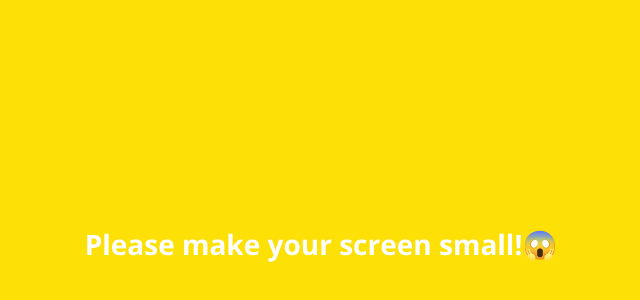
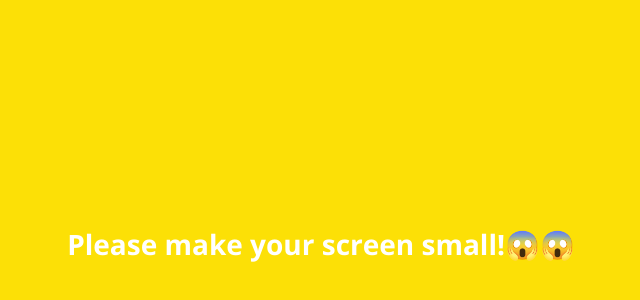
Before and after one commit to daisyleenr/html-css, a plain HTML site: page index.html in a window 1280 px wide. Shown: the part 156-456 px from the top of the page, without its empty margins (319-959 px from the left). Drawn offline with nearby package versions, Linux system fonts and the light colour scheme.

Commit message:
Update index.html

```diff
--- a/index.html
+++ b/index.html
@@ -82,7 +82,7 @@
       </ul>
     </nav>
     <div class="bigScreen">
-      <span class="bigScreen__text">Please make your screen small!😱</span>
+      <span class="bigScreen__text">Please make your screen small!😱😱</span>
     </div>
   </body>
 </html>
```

◆ ◆ ◆ ◆ ◆

#### TASK TO COMPLETE:
Retype every entry verbatim and exclude the pictures from the copy.

#### EXERCISE OUTPUT:
Before and after one commit to daisyleenr/html-css, a plain HTML site: page index.html in a window 1280 px wide. Shown: the part 156-456 px from the top of the page, without its empty margins (319-959 px from the left). Drawn offline with nearby package versions, Linux system fonts and the light colour scheme.

Commit message:
Update index.html

```diff
--- a/index.html
+++ b/index.html
@@ -82,7 +82,7 @@
       </ul>
     </nav>
     <div class="bigScreen">
-      <span class="bigScreen__text">Please make your screen small!😱</span>
+      <span class="bigScreen__text">Please make your screen small!😱😱</span>
     </div>
   </body>
 </html>
```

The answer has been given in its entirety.